ManStyle is an anticipated event of the L'Oréal Melbourne Fashion Festival cultural program, as it is a major exhibition exploring menswear from the last three centuries.
There will be outfits from the Enlightenment to Regency era on display. This era saw the beginnings of the three-piece suit, as well as new takes on the previous designs of waistcoats, coats and breeches. Waistcoats were lengthened, full dress coats had no collar and the trim was decorated with intricate embroidery and buckles appeared on breeches, as men began to be wear breeches over stockings.
Also on display will be outfits demonstrating the Victorian era, which was the age of new materials, coloured dyes and the sewing machine also had come of age. The menswear staples (shirt, waistcoat, trousers and coats), were once again re-designed for a new era. The waistcoats and coats were more fitted, linen shirts sported turned down collars (in the previous era shirts were defined with ruffles and lace), while trousers had fly fronts and breeches were only used for horse riding or formal occasions.
Menswear also started to become accessorised with bowler hats and top hats, neckties were worn in a four-in-hand knot and ascot ties also became popular. The later part of the era saw the rise of three-piece suits and the designs and patterns of shirt fabric were experimented with. Importantly this era saw the birth of the blazer and tuxedo.
A bit more recognisable to the modern man, will be the outfits from the early 20th Century. Tailors began to redesign menswear, mainly due to the changing physique; waist coats were single breasted, blazers featured embroidery and coloured fabrics and striped fabrics played a major part in the design of blazers, shirts, waistcoats and trousers. Also tuxedo jackets were finished with satin and silk facings and the three-piece suit featured a waistcoat, jacket and pair of trousers, cut from the same cloth - often in the style of a zoot suit. Calf-length overcoats also became quite popular.
It is the later part of the 20th century, which saw much experimentation in menswear, there was the double breasted suit, cuffed trousers and causal shirt of the 50s and 60s, then of course the rise of jeans and wide collar shirts of the 70s.
The 90s ushered in flannel, leather jackets and tracksuits, while 21st Century fashion currently remains retro inspired, with vintage tees and military and mod designs reworked for the modern consumer.
The exhibition will feature over 80 works from celebrated designers such as Thom Browne, who is best known for sleek tailoring, the avant-garde Pierre Cardin, the grand couturier Jean Paul Gaultier and Vivienne Westwood, who best known for her punk and new wave fashions. There will be the work of many Australian designers also on show.
With the exhibition running from March 11, 2011 to November 27, 2011, the NGV has also curated a program of events, such as a workshop and a series of events, including a free screening of Zoolander on 17 Apr 2011 at 2:00pm, a free fashion parade and a series of free seminars with curator Katie Somerville, assistant curator Paola Di Trocchio and TV presenter Dhav Naidu. There is also the free ongoing Art Sparks event entitled Oh Man! Art you wear, designed for children aged 3.

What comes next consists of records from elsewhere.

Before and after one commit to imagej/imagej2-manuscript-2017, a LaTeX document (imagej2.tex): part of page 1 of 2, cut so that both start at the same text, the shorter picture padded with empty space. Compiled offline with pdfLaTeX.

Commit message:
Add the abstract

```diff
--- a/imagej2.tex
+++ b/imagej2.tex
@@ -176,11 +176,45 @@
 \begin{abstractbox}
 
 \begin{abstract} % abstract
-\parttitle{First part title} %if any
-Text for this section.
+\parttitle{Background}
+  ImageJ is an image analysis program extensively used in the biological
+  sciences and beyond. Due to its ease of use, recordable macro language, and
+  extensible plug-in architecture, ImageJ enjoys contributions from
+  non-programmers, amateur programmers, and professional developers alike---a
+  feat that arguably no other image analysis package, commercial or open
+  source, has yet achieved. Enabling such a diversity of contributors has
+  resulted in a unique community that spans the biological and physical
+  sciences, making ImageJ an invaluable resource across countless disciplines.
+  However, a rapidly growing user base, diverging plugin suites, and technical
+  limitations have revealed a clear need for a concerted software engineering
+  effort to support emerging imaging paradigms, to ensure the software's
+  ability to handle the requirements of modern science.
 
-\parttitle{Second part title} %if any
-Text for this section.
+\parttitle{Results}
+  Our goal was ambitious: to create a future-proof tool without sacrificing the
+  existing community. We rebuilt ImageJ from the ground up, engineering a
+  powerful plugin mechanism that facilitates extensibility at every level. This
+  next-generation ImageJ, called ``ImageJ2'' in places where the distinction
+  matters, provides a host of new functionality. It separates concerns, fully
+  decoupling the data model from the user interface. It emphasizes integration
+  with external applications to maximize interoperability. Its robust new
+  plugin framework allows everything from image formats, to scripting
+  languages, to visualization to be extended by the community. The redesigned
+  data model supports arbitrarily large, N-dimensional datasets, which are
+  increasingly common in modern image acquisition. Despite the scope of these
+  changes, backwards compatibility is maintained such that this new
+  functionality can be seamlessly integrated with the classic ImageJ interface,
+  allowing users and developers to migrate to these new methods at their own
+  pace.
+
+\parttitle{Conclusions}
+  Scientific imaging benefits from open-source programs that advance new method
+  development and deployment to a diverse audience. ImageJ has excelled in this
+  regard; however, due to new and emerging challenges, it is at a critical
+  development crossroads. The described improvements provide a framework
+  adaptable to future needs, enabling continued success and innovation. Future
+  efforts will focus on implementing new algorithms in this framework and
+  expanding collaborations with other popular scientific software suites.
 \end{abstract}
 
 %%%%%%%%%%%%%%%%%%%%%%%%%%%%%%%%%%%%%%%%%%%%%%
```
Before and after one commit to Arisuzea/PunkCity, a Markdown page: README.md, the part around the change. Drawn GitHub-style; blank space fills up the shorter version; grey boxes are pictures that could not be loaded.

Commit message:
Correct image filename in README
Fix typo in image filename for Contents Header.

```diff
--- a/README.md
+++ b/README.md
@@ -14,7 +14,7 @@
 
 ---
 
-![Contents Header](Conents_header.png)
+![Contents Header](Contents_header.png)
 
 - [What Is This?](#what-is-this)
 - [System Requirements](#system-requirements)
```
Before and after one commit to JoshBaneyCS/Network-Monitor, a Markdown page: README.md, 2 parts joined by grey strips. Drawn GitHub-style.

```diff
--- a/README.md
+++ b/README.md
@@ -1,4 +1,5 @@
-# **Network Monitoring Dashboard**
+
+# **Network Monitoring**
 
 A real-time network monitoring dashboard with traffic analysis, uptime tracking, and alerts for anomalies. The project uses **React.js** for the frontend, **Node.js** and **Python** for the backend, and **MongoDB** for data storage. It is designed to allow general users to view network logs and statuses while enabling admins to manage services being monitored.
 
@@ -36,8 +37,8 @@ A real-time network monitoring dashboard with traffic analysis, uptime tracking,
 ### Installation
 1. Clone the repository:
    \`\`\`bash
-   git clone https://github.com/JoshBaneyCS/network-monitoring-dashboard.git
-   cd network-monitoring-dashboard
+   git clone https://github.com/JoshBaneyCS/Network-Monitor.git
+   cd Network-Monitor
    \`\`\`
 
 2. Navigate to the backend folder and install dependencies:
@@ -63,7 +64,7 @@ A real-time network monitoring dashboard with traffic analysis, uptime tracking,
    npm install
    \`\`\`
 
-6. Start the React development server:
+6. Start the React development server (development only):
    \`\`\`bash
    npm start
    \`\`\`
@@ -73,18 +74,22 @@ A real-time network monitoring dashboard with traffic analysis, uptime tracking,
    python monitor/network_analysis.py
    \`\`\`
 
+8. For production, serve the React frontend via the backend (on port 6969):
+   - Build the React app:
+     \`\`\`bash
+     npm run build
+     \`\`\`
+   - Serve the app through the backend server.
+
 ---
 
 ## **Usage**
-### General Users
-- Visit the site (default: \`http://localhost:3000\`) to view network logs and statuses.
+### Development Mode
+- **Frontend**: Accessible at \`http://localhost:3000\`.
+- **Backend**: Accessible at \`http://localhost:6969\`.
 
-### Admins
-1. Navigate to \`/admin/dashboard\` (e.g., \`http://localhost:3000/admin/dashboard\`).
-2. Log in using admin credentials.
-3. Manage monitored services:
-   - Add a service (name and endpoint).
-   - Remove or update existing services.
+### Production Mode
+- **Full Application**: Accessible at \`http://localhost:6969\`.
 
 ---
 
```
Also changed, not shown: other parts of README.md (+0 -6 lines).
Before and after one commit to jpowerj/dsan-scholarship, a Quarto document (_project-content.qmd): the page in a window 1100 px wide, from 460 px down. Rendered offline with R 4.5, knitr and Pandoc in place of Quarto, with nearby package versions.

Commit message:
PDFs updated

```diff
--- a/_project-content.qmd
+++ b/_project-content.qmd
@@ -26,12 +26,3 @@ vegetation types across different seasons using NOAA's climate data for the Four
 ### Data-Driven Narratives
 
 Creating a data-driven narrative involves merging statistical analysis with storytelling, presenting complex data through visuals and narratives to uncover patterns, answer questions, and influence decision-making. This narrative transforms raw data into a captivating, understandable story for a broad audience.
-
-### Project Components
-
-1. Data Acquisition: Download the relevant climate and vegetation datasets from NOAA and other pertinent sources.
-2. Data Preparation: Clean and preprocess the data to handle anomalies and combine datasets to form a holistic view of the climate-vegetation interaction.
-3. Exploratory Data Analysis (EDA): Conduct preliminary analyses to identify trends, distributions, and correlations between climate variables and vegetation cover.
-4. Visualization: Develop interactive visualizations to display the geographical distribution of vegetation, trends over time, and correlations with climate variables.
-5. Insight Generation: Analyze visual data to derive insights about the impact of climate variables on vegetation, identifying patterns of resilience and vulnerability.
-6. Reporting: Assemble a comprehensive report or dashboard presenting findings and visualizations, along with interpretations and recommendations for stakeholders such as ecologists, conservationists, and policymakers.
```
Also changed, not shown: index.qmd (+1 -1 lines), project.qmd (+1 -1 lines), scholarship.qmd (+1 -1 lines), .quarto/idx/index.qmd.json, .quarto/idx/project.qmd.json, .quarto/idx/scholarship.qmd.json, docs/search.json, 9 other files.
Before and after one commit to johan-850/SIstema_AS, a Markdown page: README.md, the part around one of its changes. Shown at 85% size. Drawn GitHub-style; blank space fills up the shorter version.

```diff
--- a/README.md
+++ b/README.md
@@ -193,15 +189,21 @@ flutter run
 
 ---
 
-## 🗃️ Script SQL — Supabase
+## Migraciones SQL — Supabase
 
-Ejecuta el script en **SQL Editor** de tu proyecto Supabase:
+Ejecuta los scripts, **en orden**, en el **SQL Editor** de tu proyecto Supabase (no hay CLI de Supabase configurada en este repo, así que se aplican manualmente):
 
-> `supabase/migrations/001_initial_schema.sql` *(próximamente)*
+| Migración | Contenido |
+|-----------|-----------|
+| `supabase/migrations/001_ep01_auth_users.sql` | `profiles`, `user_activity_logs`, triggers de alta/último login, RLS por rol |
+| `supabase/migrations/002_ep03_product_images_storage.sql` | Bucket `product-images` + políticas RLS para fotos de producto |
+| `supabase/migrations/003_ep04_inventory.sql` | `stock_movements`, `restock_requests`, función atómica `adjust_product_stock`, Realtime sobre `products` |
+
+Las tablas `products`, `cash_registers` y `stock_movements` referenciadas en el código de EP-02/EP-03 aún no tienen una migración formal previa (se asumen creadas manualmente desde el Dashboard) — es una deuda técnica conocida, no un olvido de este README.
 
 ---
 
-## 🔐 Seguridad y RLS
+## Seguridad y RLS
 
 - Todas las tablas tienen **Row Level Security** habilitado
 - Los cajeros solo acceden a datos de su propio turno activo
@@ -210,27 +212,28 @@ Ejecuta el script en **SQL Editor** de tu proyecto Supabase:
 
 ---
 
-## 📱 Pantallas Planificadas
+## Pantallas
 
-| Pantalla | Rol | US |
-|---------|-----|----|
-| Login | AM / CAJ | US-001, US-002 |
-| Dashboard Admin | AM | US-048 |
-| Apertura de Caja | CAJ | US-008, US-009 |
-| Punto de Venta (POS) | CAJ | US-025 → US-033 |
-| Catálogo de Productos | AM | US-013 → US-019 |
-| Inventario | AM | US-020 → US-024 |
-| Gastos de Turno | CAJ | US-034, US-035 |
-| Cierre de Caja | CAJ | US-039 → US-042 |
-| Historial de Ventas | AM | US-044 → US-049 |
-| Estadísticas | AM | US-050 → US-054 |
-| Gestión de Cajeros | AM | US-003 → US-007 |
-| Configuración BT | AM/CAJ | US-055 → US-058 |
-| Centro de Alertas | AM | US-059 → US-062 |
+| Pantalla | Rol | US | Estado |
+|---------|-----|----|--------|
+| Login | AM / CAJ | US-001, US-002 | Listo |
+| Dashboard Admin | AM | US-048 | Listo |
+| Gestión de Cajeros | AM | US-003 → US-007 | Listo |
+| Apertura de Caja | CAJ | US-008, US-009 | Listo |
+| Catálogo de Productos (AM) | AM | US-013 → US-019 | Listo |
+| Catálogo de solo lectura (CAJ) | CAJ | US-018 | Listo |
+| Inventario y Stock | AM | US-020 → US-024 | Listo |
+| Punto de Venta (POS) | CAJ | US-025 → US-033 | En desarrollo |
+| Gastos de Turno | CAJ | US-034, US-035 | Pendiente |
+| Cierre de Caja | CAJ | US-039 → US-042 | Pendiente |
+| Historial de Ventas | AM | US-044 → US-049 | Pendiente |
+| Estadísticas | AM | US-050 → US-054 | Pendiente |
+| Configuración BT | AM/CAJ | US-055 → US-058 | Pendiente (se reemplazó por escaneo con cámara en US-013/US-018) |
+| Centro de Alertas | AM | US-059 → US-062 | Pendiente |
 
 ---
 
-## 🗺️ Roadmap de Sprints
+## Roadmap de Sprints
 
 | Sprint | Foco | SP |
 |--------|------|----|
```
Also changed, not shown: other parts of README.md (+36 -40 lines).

ManStyle is free and provides a fascinating cultural and historical look at mens fashion. It is a great way to soak up the fashion festival atmosphere this autumn in Melbourne!